── Record extracts

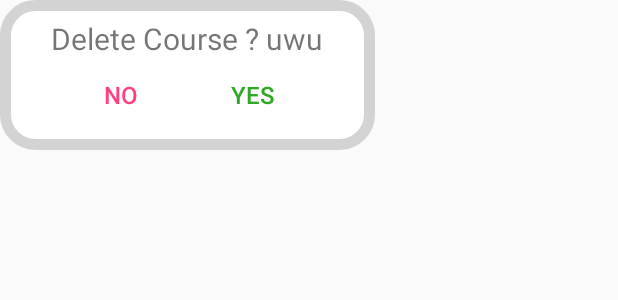
After one commit to kzjy/CourseReminder, an Android app: the layout popup_delete_course.xml on its own in the app's theme, with its tools: preview values and no code run, on a phone screen of 412 x 824 dp. The commit adds this screen. Shown: the top 300 px of the screen. Run offline under Robolectric (Android 15) with nearby library versions, the phone set to English and light mode, and no system bars.

Commit message:
added delete course functionality

```diff
--- /dev/null
+++ b/CourseReminder/app/src/main/res/drawable/round_corners.xml
@@ -0,0 +1,10 @@
+<?xml version="1.0" encoding="utf-8"?>
+<shape xmlns:android="http://schemas.android.com/apk/res/android">
+    <solid android:color="@color/White" />
+    <!--border color and border width-->
+    <stroke
+        android:width="7dp"
+        android:color="@color/LightGrey" />
+    <!--border radius in dp-->
+    <corners android:radius="20dp" />
+</shape>
--- /dev/null
+++ b/CourseReminder/app/src/main/res/layout/popup_delete_course.xml
@@ -0,0 +1,46 @@
+<?xml version="1.0" encoding="utf-8"?>
+<LinearLayout xmlns:android="http://schemas.android.com/apk/res/android"
+    android:id="@+id/popup_course_delete"
+    android:layout_width="250dp"
+    android:layout_height="100dp"
+    android:background="@android:color/transparent"
+    android:orientation="vertical">
+
+    <LinearLayout
+        android:layout_width="match_parent"
+        android:layout_height="match_parent"
+        android:background="@drawable/round_corners"
+        android:padding="10dp"
+        android:gravity="center"
+        android:orientation="vertical">
+
+            <TextView
+                android:layout_width="wrap_content"
+                android:layout_height="wrap_content"
+                android:gravity="center_horizontal"
+                android:text="@string/confirm_delete"
+                android:textSize="20dp" />
+
+            <LinearLayout
+                android:layout_width="wrap_content"
+                android:layout_height="wrap_content">
+
+                <Button
+                    android:id="@+id/popup_delete_no"
+                    android:layout_width="wrap_content"
+                    android:layout_height="wrap_content"
+                    android:background="@android:color/transparent"
+                    android:text="No"
+                    android:textColor="@color/colorAccent" />
+
+                <Button
+                    android:id="@+id/popup_delete_yes"
+                    android:layout_width="wrap_content"
+                    android:layout_height="wrap_content"
+                    android:background="@android:color/transparent"
+                    android:text="Yes"
+                    android:textColor="@color/green" />
+        </LinearLayout>
+    </LinearLayout>
+
+</LinearLayout>
--- a/CourseReminder/app/src/main/res/values/colors.xml
+++ b/CourseReminder/app/src/main/res/values/colors.xml
@@ -8,4 +8,5 @@
     <color name="LightGrey">#D3D3D3</color>
     <color name="Black">#000000</color>
     <color name="actionbar">#aa7db9</color>
+    <color name="green">#30a727</color>
 </resources>
--- a/CourseReminder/app/src/main/res/values/strings.xml
+++ b/CourseReminder/app/src/main/res/values/strings.xml
@@ -9,4 +9,5 @@
     <string name="create">Create</string>
     <string name="edit">Edit</string>
     <string name="done">Done</string>
+    <string name="confirm_delete">Delete Course ? uwu </string>
 </resources>
```
Also changed, not shown: CourseReminder/app/src/main/java/kz/coursereminder/controllers/CourseActivityController.java (+14 -0 lines), CourseReminder/app/src/main/java/kz/coursereminder/display/CourseActivity.java (+44 -6 lines), CourseReminder/app/src/main/java/kz/coursereminder/structure/CourseManager.java (+13 -0 lines).
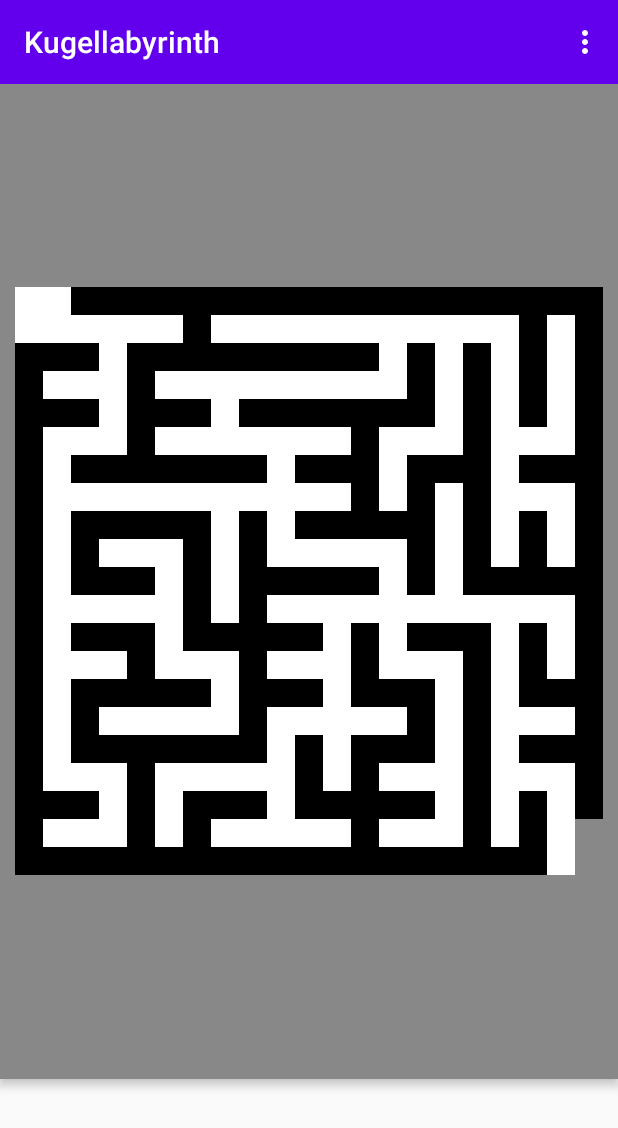
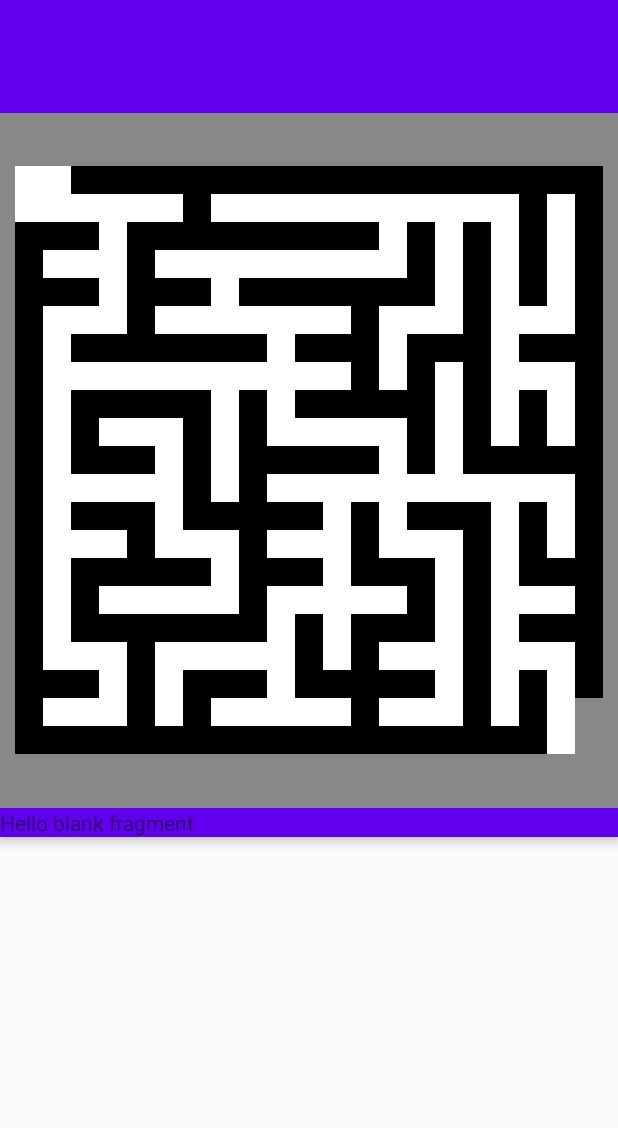
Before and after one commit to TechPiranja/Kugellabyrinth, an Android app: the screen it shows after launch (MainActivity), on a phone screen of 412 x 824 dp. Shown: the top 1128 px of the screen. Run offline under Robolectric (Android 15) with nearby library versions, the phone set to English and light mode, and no system bars.

Commit message:
added Accelerometer and Fragment

```diff
--- a/app/build.gradle
+++ b/app/build.gradle
@@ -29,6 +29,7 @@ dependencies {
     implementation 'androidx.constraintlayout:constraintlayout:2.0.4'
     implementation 'androidx.navigation:navigation-fragment:2.3.5'
     implementation 'androidx.navigation:navigation-ui:2.3.5'
+    implementation 'androidx.legacy:legacy-support-v4:1.0.0'
     testImplementation 'junit:junit:4.12'
     androidTestImplementation 'androidx.test.ext:junit:1.1.2'
     androidTestImplementation 'androidx.test.espresso:espresso-core:3.3.0'
--- a/app/src/main/AndroidManifest.xml
+++ b/app/src/main/AndroidManifest.xml
@@ -2,6 +2,7 @@
 <manifest xmlns:android="http://schemas.android.com/apk/res/android"
     package="com.example.kugellabyrinth">
 
+    <uses-feature android:name="android.hardware.sensor.accelerometer" android:required="true"/>
     <application
         android:allowBackup="true"
         android:icon="@mipmap/ic_launcher"
--- /dev/null
+++ b/app/src/main/java/com/example/kugellabyrinth/Accelerometer.java
@@ -0,0 +1,48 @@
+package com.example.kugellabyrinth;
+
+import android.content.Context;
+import android.hardware.Sensor;
+import android.hardware.SensorEvent;
+import android.hardware.SensorEventListener;
+import android.hardware.SensorManager;
+
+public class Accelerometer {
+    public interface Listener {
+        void onTranslation(float tx, float ty, float tz);
+    }
+
+    private Listener listener;
+    public void setListener(Listener l){
+        listener = l;
+    }
+    private SensorManager sensorManager;
+    private Sensor sensor;
+    private SensorEventListener sensorEventListener;
+
+    public Accelerometer(Context context){
+        sensorManager = (SensorManager) context.getSystemService(Context.SENSOR_SERVICE);
+        sensor = sensorManager.getDefaultSensor(sensor.TYPE_LINEAR_ACCELERATION);
+        sensorEventListener = new SensorEventListener() {
+
+            @Override
+            public void onSensorChanged(SensorEvent sensorEvent) {
+                if(listener != null){
+                    listener.onTranslation(sensorEvent.values[0], sensorEvent.values[1], sensorEvent.values[2]);
+                }
+            }
+
+            @Override
+            public void onAccuracyChanged(Sensor sensor, int accuracy) {
+
+            }
+        };
+    }
+
+    public void register(){
+        sensorManager.registerListener(sensorEventListener, sensor, SensorManager.SENSOR_DELAY_NORMAL);
+    }
+
+    public void unregister(){
+        sensorManager.unregisterListener(sensorEventListener);
+    }
+}
--- /dev/null
+++ b/app/src/main/java/com/example/kugellabyrinth/GameFieldFragment.java
@@ -0,0 +1,43 @@
+package com.example.kugellabyrinth;
+
+import android.os.Bundle;
+import androidx.fragment.app.Fragment;
+import android.view.LayoutInflater;
+import android.view.View;
+import android.view.ViewGroup;
+
+public class GameFieldFragment extends Fragment {
+
+    private Accelerometer accelerometer;
+
+    @Override
+    public View onCreateView(LayoutInflater inflater, ViewGroup container,
+                             Bundle savedInstanceState) {
+        accelerometer = new Accelerometer(requireActivity());
+        accelerometer.setListener(new Accelerometer.Listener(){
+
+            @Override
+            public void onTranslation(float tx, float ty, float tz) {
+                if (tx > 1.0f){
+                    System.out.println("GAME: its turning left" + tx);
+                } else if (tx < -1.0f) {
+                    System.out.println("GAME: its turning right" + tx);
+                }
+            }
+        });
+        return inflater.inflate(R.layout.fragment_game_field, container);
+    }
+
+    @Override
+    public void onResume() {
+        super.onResume();
+        accelerometer.register();
+    }
+
+    @Override
+    public void onPause() {
+        super.onPause();
+        accelerometer.unregister();
+        System.out.println("onPause");
+    }
+}
--- a/app/src/main/java/com/example/kugellabyrinth/GameView.java
+++ b/app/src/main/java/com/example/kugellabyrinth/GameView.java
@@ -17,7 +17,6 @@ import java.io.InputStream;
 public class GameView extends View{
 
     Context context;
-
     private Paint wallPaint, spacePaint, playerPaint, startPaint, finishPaint;
     private int COLS = 21, ROWS = 21;
     private int hMargin, vMargin;
@@ -77,7 +76,7 @@ public class GameView extends View{
         for (int i = 0; i < chars.length; i++){
             if(chars[i] == '#') {
                 canvas.drawRect(x*cellSize,y*cellSize,(x+1)*cellSize,(y+1)*cellSize, wallPaint);
-                Log.d("Hashtag", x + "," + y);
+                //Log.d("Hashtag", x + "," + y);
             } else if(chars[i] == ' ') {
                 if (user.x == -1 && user.y == -1) {
                     user.x = x;
@@ -87,7 +86,7 @@ public class GameView extends View{
                     canvas.drawRect(x*cellSize,y*cellSize,(x+1)*cellSize,(y+1)*cellSize, spacePaint);
                 }
 
-                Log.d("Hashtag", x + "," + y);
+                //Log.d("Hashtag", x + "," + y);
             }
             x++;
 
--- a/app/src/main/java/com/example/kugellabyrinth/MainActivity.java
+++ b/app/src/main/java/com/example/kugellabyrinth/MainActivity.java
@@ -1,14 +1,7 @@
 package com.example.kugellabyrinth;
 
 import android.os.Bundle;
-
-import com.google.android.material.floatingactionbutton.FloatingActionButton;
-import com.google.android.material.snackbar.Snackbar;
-
 import androidx.appcompat.app.AppCompatActivity;
-import androidx.appcompat.widget.Toolbar;
-
-import android.view.View;
 
 import android.view.Menu;
 import android.view.MenuItem;
@@ -19,8 +12,6 @@ public class MainActivity extends AppCompatActivity {
     protected void onCreate(Bundle savedInstanceState) {
         super.onCreate(savedInstanceState);
         setContentView(R.layout.activity_main);
-        Toolbar toolbar = findViewById(R.id.toolbar);
-        setSupportActionBar(toolbar);
     }
 
     @Override
--- a/app/src/main/res/layout/activity_main.xml
+++ b/app/src/main/res/layout/activity_main.xml
@@ -10,6 +10,9 @@
         android:layout_width="match_parent"
         android:layout_height="wrap_content"
         android:theme="@style/AppTheme.AppBarOverlay">
+        <TextView
+            android:layout_width="match_parent"
+            android:layout_height="match_parent"/>
 
         <androidx.appcompat.widget.Toolbar
             android:id="@+id/toolbar"
@@ -22,8 +25,14 @@
             android:id="@+id/view"
             class="com.example.kugellabyrinth.GameView"
             android:layout_width="match_parent"
-            android:layout_height="663dp"
+            android:layout_height="463dp"
             android:baselineAligned="false" />
+
+        <fragment
+            android:id="@+id/fragment"
+            android:name="com.example.kugellabyrinth.GameFieldFragment"
+            android:layout_width="match_parent"
+            android:layout_height="match_parent" />
 
     </com.google.android.material.appbar.AppBarLayout>
 
--- /dev/null
+++ b/app/src/main/res/layout/fragment_game_field.xml
@@ -0,0 +1,14 @@
+<?xml version="1.0" encoding="utf-8"?>
+<FrameLayout xmlns:android="http://schemas.android.com/apk/res/android"
+    xmlns:tools="http://schemas.android.com/tools"
+    android:layout_width="match_parent"
+    android:layout_height="match_parent"
+    tools:context=".GameFieldFragment">
+
+    <!-- TODO: Update blank fragment layout -->
+    <TextView
+        android:layout_width="match_parent"
+        android:layout_height="match_parent"
+        android:text="@string/hello_blank_fragment" />
+
+</FrameLayout>
--- a/app/src/main/res/values/strings.xml
+++ b/app/src/main/res/values/strings.xml
@@ -9,4 +9,6 @@
 
     <string name="hello_first_fragment">Hello first fragment</string>
     <string name="hello_second_fragment">Hello second fragment. Arg: %1$s</string>
+    <!-- TODO: Remove or change this placeholder text -->
+    <string name="hello_blank_fragment">Hello blank fragment</string>
 </resources>
```
Also changed, not shown: app/src/main/java/com/example/kugellabyrinth/FirstFragment.java (deleted, +0 -34 lines), app/src/main/java/com/example/kugellabyrinth/SecondFragment.java (deleted, +0 -34 lines), app/src/main/res/layout/content_main.xml (deleted, +0 -19 lines), app/src/main/res/layout/fragment_first.xml (deleted, +0 -28 lines), app/src/main/res/layout/fragment_second.xml (deleted, +0 -27 lines).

────

== Task objective ==
Scan the records above. Return every line with "private" in it.

== Worked solution ==
+    private Listener listener;
+    private SensorManager sensorManager;
+    private Sensor sensor;
+    private SensorEventListener sensorEventListener;
+    private Accelerometer accelerometer;
     private Paint wallPaint, spacePaint, playerPaint, startPaint, finishPaint;
     private int COLS = 21, ROWS = 21;
     private int hMargin, vMargin;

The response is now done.